The city first announced its plan Friday, saying that it was taking on a Swift-inspired rebrand to “welcome her in ‘style’” alongside a video of Weiers walking in city hall to the song “Love Story (Taylor’s Version).” Fans swiftly took to social media to send in their guesses for the city’s new name — Swiftdale, Eraszona and Glendale (Taylor’s Version) were among the top guesses.

After the Swift City announcement Monday, Weiers said he hopes the other cities on the Eras Tour list would be “smart enough” to mark Swift’s appearances in similar ways.

“Why wouldn’t we try to take advantage of this, have fun with it and just make it as enjoyable as possible for any visitors, any of her fans that are here?” he said.

After the new city name dropped, Arizona state Rep. Analise Ortiz, a Democrat who represents Glendale, posted a TikTok with Rep. Lupe Contreras (D) to Swift’s song “Bejeweled,” writing in the caption that she was “thrilled” to welcome the artist to the state.

The TikTok quickly became one of Ortiz’s most-watched videos, with more than 280,000 views.
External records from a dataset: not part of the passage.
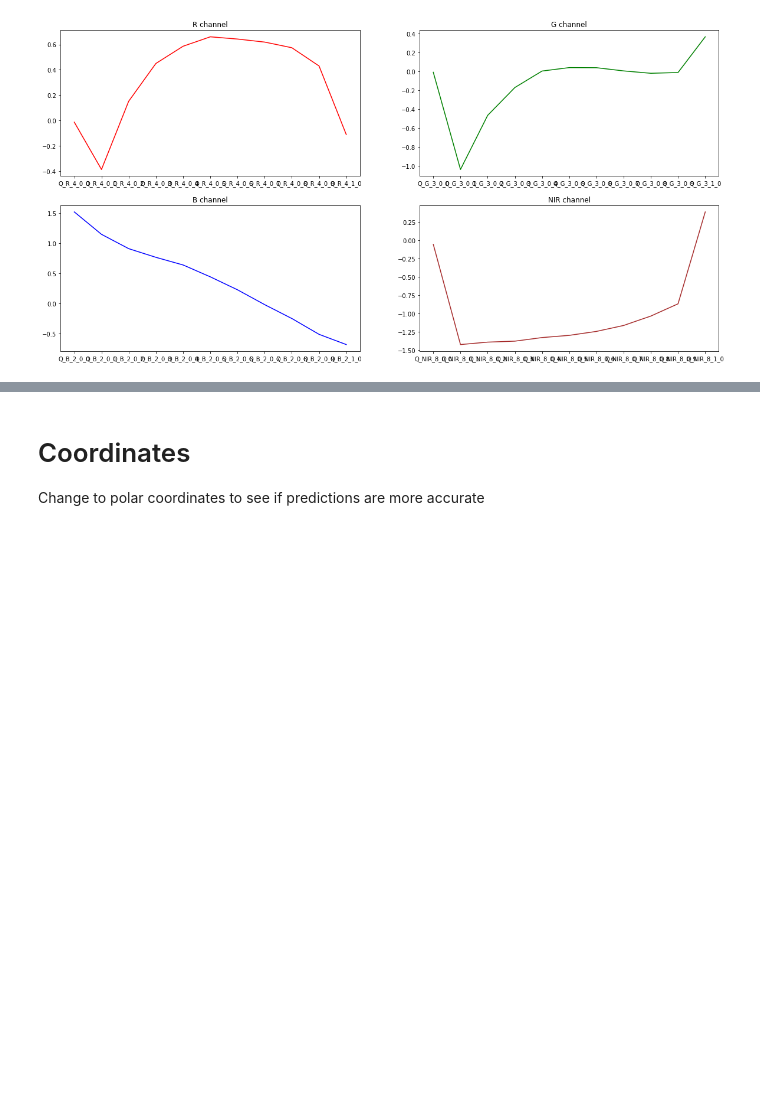
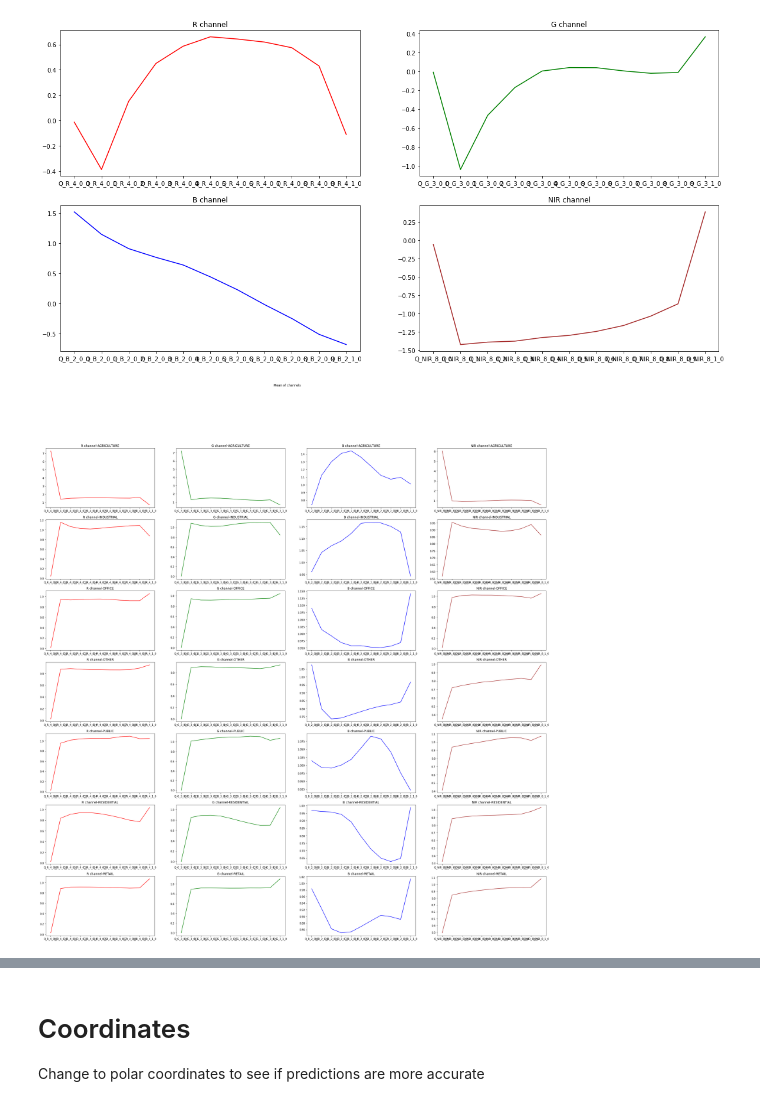
Before and after one commit to jomartla/UniversityHack-Datathon, a Jupyter notebook: minsait.ipynb, the cells around one changed output, grey strips where cells are left out. Cells and saved outputs as stored; diff of their text form; code cells hidden in the pictures; blank space fills up the shorter version.

```diff
--- a/minsait.ipynb
+++ b/minsait.ipynb
@@ -237,4 +241,9 @@ def f(x):
 interact(f, x=20);
 # %% [output]
 [figure]
+# %%
+class_std = group.groupby("CLASE").std()
+plot_all_channels(class_std)
+# %% [output]
+[figure, added]
 # %%
```
Also changed, not shown: parts of 37 cells of this notebook, 2 other files.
Beyond bringing excitement for the Eras Tour, Ortiz said Glendale’s name change unexpectedly gave her a chance to connect with a younger audience.

“I would hope that through my silly TikTok dance, I might gain some new Swiftie followers who will then start to see my videos educating them on the legislative process,” she said.

For now, though, Ortiz is planning her outfit for the Saturday show she’ll be attending with three of her nieces. She hopes seeing the concert in Swift City only adds to the memories they’ll hold onto from the Eras Tour.

“For the city to be able to have a little fun and also celebrate the tour, it’s a good thing,” Ortiz said.